BACKGROUND:

During the past decade, important advances have been made in understanding the epidemiology, pathogenesis, prevention and treatment of post herpetic neuralgia pain as well as treatment of other neuropathic pain conditions. PHN is accepted as a model for management and clinical trials of neuropathic pain of less clear etiologies. In palliative medicine, where the etiology of pain may be nociceptive, neuropathic, or mixed, it is frequently to the research on PHN that we turn in order to extrapolate the data to the patients at hand.

OBJECTIVE:

To review and summarize what is known about epidemiology, pathogenesis, clinical features and prevention strategies for post herpetic neuralgia. Discuss the available including the most recent therapeutic options as regards to their mechanism of action, efficacy, safety and tolerability in an attempt to explain the rationale for their use.

CONCLUSION:

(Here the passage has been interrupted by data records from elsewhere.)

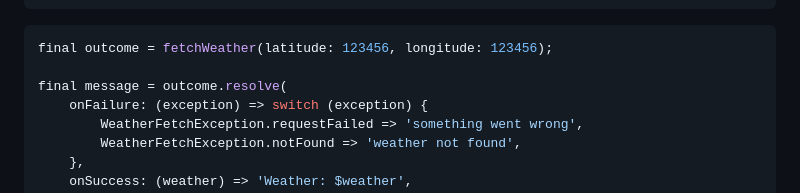
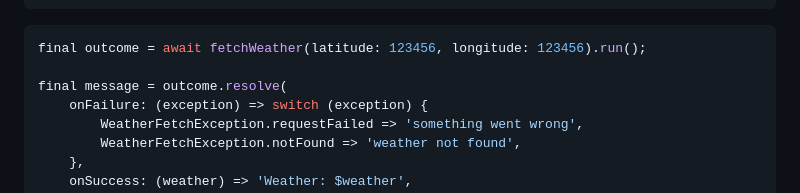
Before and after one commit to JakesMD/dart-bobs-jobs, a Markdown page: README.md, the part around one of its changes. Rendered like a GitHub page.

````diff
--- a/README.md
+++ b/README.md
@@ -103,7 +103,7 @@ BobsJob<WeatherFetchException, Weather> fetchWeather({
         );
 ```
 ``` dart
-final outcome = fetchWeather(latitude: 123456, longitude: 123456);
+final outcome = await fetchWeather(latitude: 123456, longitude: 123456).run();
 
 final message = outcome.resolve(
     onFailure: (exception) => switch (exception) {
````
Also changed, not shown: other parts of README.md (+1 -1 lines).
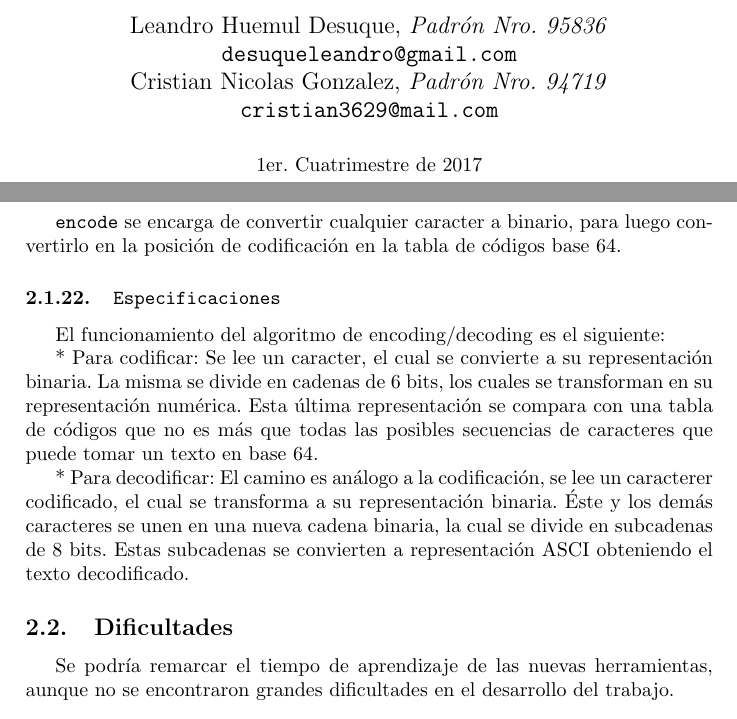
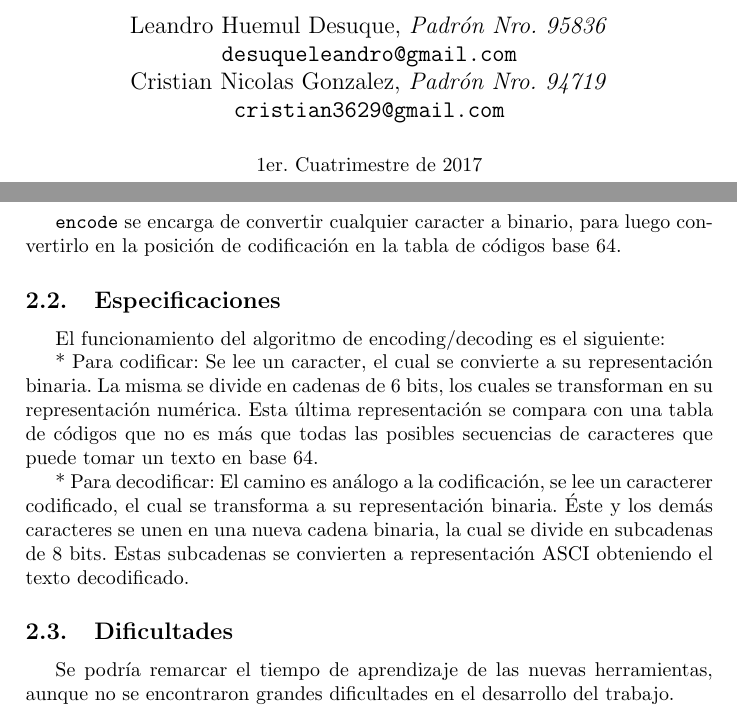
Before and after one commit to Desuque/Base64-Encoder-Decoder, a LaTeX paper (Informe/informe.tex): two parts of pages 1 and 3 of 5, joined at a grey line, cut so that both start at the same text. Compiled offline with pdfLaTeX; the source files are stored in an older character set and shown here as Unicode.

Commit message:
Version final

```diff
--- a/Informe/informe.tex
+++ b/Informe/informe.tex
@@ -31,7 +31,7 @@
 \author{	Leandro Huemul Desuque, \textit{Padrón Nro. 95836}                     \\
             \texttt{ desuqueleandro@gmail.com }                                              \\
             Cristian Nicolas Gonzalez, \textit{Padrón Nro. 94719}                     \\
-            \texttt{ cristian3629@mail.com }                                              \\[2.5ex]
+            \texttt{ cristian3629@gmail.com }                                              \\[2.5ex]
             \normalsize{1er. Cuatrimestre de 2017}                       \\
             \normalsize{66.20 Organización de Computadoras}                             \\
             \normalsize{Facultad de Ingeniería, Universidad de Buenos Aires}            \\
@@ -130,7 +130,7 @@ La documentacion de las funciones se detalla por orden de aparición en el códi
 \subsubsection{\texttt{encode}}
 \texttt{encode} se encarga de convertir cualquier caracter a binario, para luego convertirlo en la posición de codificación en la tabla de códigos base 64.
 
-\subsubsection{\texttt{Especificaciones}}
+\subsection{Especificaciones}
 
 El funcionamiento del algoritmo de encoding/decoding es el siguiente:
 
```
Also changed, not shown: Informe/informe.pdf.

A multidisciplinary and integrative approach has the best chance of success in the management of patients with PHN pain, a problem that can be often frustrating to the patient and challenging to the clinician. Prevention strategies for PHN include administration of zoster vaccine, treatment with antiviral therapy within 72 hours of rash onset and aggressive pain control. First and second line pharmacotherapy include anticonvulsants, antidepressants, topical lidocaine, high dose capsaicin, and opioids either used individually or in combination. Interventional techniques play a limited role in the management of PHN although some data indicate that Intrathecal methylprednisolone and spinal cord stimulation may be effective.